(Records shown begins)
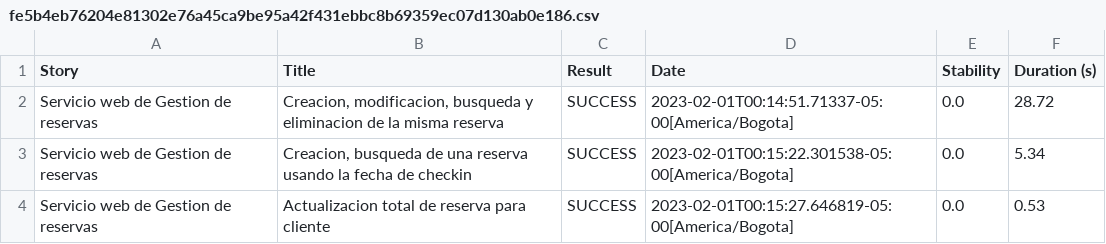
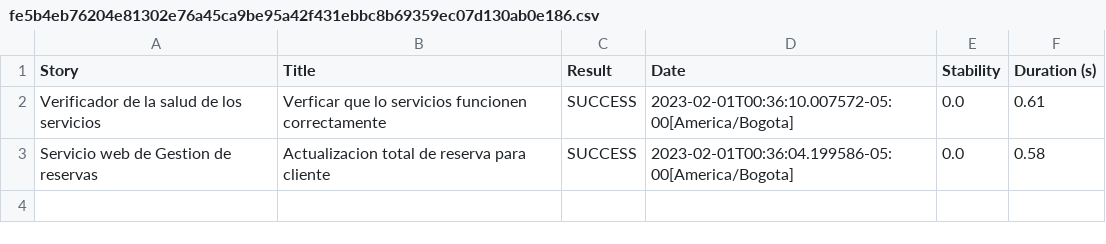
Before and after one commit to ChallengesQAAutomation/auto-api-testing-booker, a CSV file: target/site/serenity/fe5b4eb76204e81302e76a45ca9be95a42f431ebbc8b69359ec07d130ab0e186.csv, drawn as a sheet.

```diff
--- a/target/site/serenity/fe5b4eb76204e81302e76a45ca9be95a42f431ebbc8b69359ec07d130ab0e186.csv
+++ b/target/site/serenity/fe5b4eb76204e81302e76a45ca9be95a42f431ebbc8b69359ec07d130ab0e186.csv
@@ -1,4 +1,3 @@
 "Story","Title","Result","Date","Stability","Duration (s)"
-"Servicio web de Gestion de reservas","Creacion, modificacion, busqueda y eliminacion de la misma reserva","SUCCESS","2023-02-01T00:14:51.71337-05:00[America/Bogota]","0.0","28.72"
-"Servicio web de Gestion de reservas","Creacion, busqueda de una reserva usando la fecha de checkin","SUCCESS","2023-02-01T00:15:22.301538-05:00[America/Bogota]","0.0","5.34"
-"Servicio web de Gestion de reservas","Actualizacion total de reserva para cliente","SUCCESS","2023-02-01T00:15:27.646819-05:00[America/Bogota]","0.0","0.53"
+"Verificador de la salud de los servicios","Verficar que lo servicios funcionen correctamente","SUCCESS","2023-02-01T00:36:10.007572-05:00[America/Bogota]","0.0","0.61"
+"Servicio web de Gestion de reservas","Actualizacion total de reserva para cliente","SUCCESS","2023-02-01T00:36:04.199586-05:00[America/Bogota]","0.0","0.58"
```
Also changed, not shown: target/site/serenity/01f5288b80adbd3af52a8ed68a4a616d3164f750229f80da1ef344382d948835.csv, target/site/serenity/0d3f3cb03c415d475fca4e2be99674665bbfbe826357e0a45e3b69a3ec129a85.csv, 52 other files.
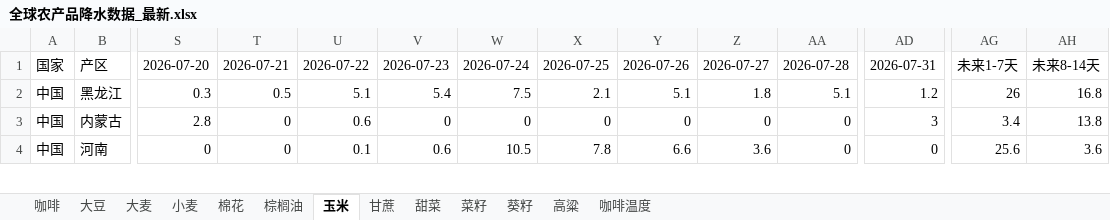
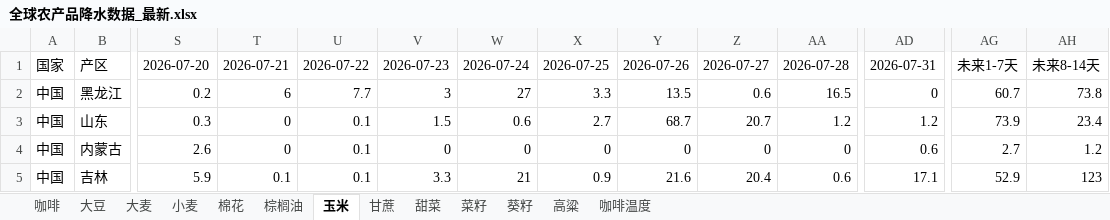
Before and after one commit to 2368846312-oss/ag-weather, an Excel workbook: 全球农产品降水数据_最新.xlsx, sheet 玉米, drawn as a sheet; only a part is shown, gaps mark what is left out; values as stored, in another font and other column widths than the file's, no cell formats; removed rows and columns are numbered as before the commit, all else as after; rows hold the shown columns only; the diff covers the shown part only; the diff names each change by its address in the sheet, - before the commit and + after, or states it on an @@ line.

```diff
--- a/全球农产品降水数据_最新.xlsx (sheet 玉米)
+++ b/全球农产品降水数据_最新.xlsx (sheet 玉米)
-S2: 0.3
+S2: 0.2
-T2: 0.5
+T2: 6
-U2: 5.1
+U2: 7.7
-V2: 5.4
+V2: 3
-W2: 7.5
+W2: 27
-X2: 2.1
+X2: 3.3
-Y2: 5.1
+Y2: 13.5
-Z2: 1.8
+Z2: 0.6
-AA2: 5.1
+AA2: 16.5
-AD2: 1.2
+AD2: 0
-AG2: 26
+AG2: 60.7
-AH2: 16.8
+AH2: 73.8
+row 3: 中国 | 山东 | 0.3 | 0 | 0.1 | 1.5 | 0.6 | 2.7 | 68.7 | 20.7 | 1.2 | 1.2 | 73.9 | 23.4
-S4: 2.8
+S4: 2.6
-U4: 0.6
+U4: 0.1
-AD4: 3
+AD4: 0.6
-AG4: 3.4
+AG4: 2.7
-AH4: 13.8
+AH4: 1.2
-row 4: 中国 | 河南 | 0 | 0 | 0.1 | 0.6 | 10.5 | 7.8 | 6.6 | 3.6 | 0 | 0 | 25.6 | 3.6
+row 5: 中国 | 吉林 | 5.9 | 0.1 | 0.1 | 3.3 | 21 | 0.9 | 21.6 | 20.4 | 0.6 | 17.1 | 52.9 | 123
```
Also changed, not shown: 21 added rows, 22 removed rows and 217 edited cells elsewhere in this sheet, sheet 小麦, sheet 菜籽, sheet 葵籽, sheet 咖啡温度, sheet 大豆, sheet 高粱, 6 more sheets, cell formats, VHI_Data/VHI_最近6周汇总.xlsx.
(Records shown ends)
Every line of the material above must be written out exactly, with no pictures.

Before and after one commit to ChallengesQAAutomation/auto-api-testing-booker, a CSV file: target/site/serenity/fe5b4eb76204e81302e76a45ca9be95a42f431ebbc8b69359ec07d130ab0e186.csv, drawn as a sheet.

```diff
--- a/target/site/serenity/fe5b4eb76204e81302e76a45ca9be95a42f431ebbc8b69359ec07d130ab0e186.csv
+++ b/target/site/serenity/fe5b4eb76204e81302e76a45ca9be95a42f431ebbc8b69359ec07d130ab0e186.csv
@@ -1,4 +1,3 @@
 "Story","Title","Result","Date","Stability","Duration (s)"
-"Servicio web de Gestion de reservas","Creacion, modificacion, busqueda y eliminacion de la misma reserva","SUCCESS","2023-02-01T00:14:51.71337-05:00[America/Bogota]","0.0","28.72"
-"Servicio web de Gestion de reservas","Creacion, busqueda de una reserva usando la fecha de checkin","SUCCESS","2023-02-01T00:15:22.301538-05:00[America/Bogota]","0.0","5.34"
-"Servicio web de Gestion de reservas","Actualizacion total de reserva para cliente","SUCCESS","2023-02-01T00:15:27.646819-05:00[America/Bogota]","0.0","0.53"
+"Verificador de la salud de los servicios","Verficar que lo servicios funcionen correctamente","SUCCESS","2023-02-01T00:36:10.007572-05:00[America/Bogota]","0.0","0.61"
+"Servicio web de Gestion de reservas","Actualizacion total de reserva para cliente","SUCCESS","2023-02-01T00:36:04.199586-05:00[America/Bogota]","0.0","0.58"
```
Also changed, not shown: target/site/serenity/01f5288b80adbd3af52a8ed68a4a616d3164f750229f80da1ef344382d948835.csv, target/site/serenity/0d3f3cb03c415d475fca4e2be99674665bbfbe826357e0a45e3b69a3ec129a85.csv, 52 other files.
Before and after one commit to 2368846312-oss/ag-weather, an Excel workbook: 全球农产品降水数据_最新.xlsx, sheet 玉米, drawn as a sheet; only a part is shown, gaps mark what is left out; values as stored, in another font and other column widths than the file's, no cell formats; removed rows and columns are numbered as before the commit, all else as after; rows hold the shown columns only; the diff covers the shown part only; the diff names each change by its address in the sheet, - before the commit and + after, or states it on an @@ line.

```diff
--- a/全球农产品降水数据_最新.xlsx (sheet 玉米)
+++ b/全球农产品降水数据_最新.xlsx (sheet 玉米)
-S2: 0.3
+S2: 0.2
-T2: 0.5
+T2: 6
-U2: 5.1
+U2: 7.7
-V2: 5.4
+V2: 3
-W2: 7.5
+W2: 27
-X2: 2.1
+X2: 3.3
-Y2: 5.1
+Y2: 13.5
-Z2: 1.8
+Z2: 0.6
-AA2: 5.1
+AA2: 16.5
-AD2: 1.2
+AD2: 0
-AG2: 26
+AG2: 60.7
-AH2: 16.8
+AH2: 73.8
+row 3: 中国 | 山东 | 0.3 | 0 | 0.1 | 1.5 | 0.6 | 2.7 | 68.7 | 20.7 | 1.2 | 1.2 | 73.9 | 23.4
-S4: 2.8
+S4: 2.6
-U4: 0.6
+U4: 0.1
-AD4: 3
+AD4: 0.6
-AG4: 3.4
+AG4: 2.7
-AH4: 13.8
+AH4: 1.2
-row 4: 中国 | 河南 | 0 | 0 | 0.1 | 0.6 | 10.5 | 7.8 | 6.6 | 3.6 | 0 | 0 | 25.6 | 3.6
+row 5: 中国 | 吉林 | 5.9 | 0.1 | 0.1 | 3.3 | 21 | 0.9 | 21.6 | 20.4 | 0.6 | 17.1 | 52.9 | 123
```
Also changed, not shown: 21 added rows, 22 removed rows and 217 edited cells elsewhere in this sheet, sheet 小麦, sheet 菜籽, sheet 葵籽, sheet 咖啡温度, sheet 大豆, sheet 高粱, 6 more sheets, cell formats, VHI_Data/VHI_最近6周汇总.xlsx.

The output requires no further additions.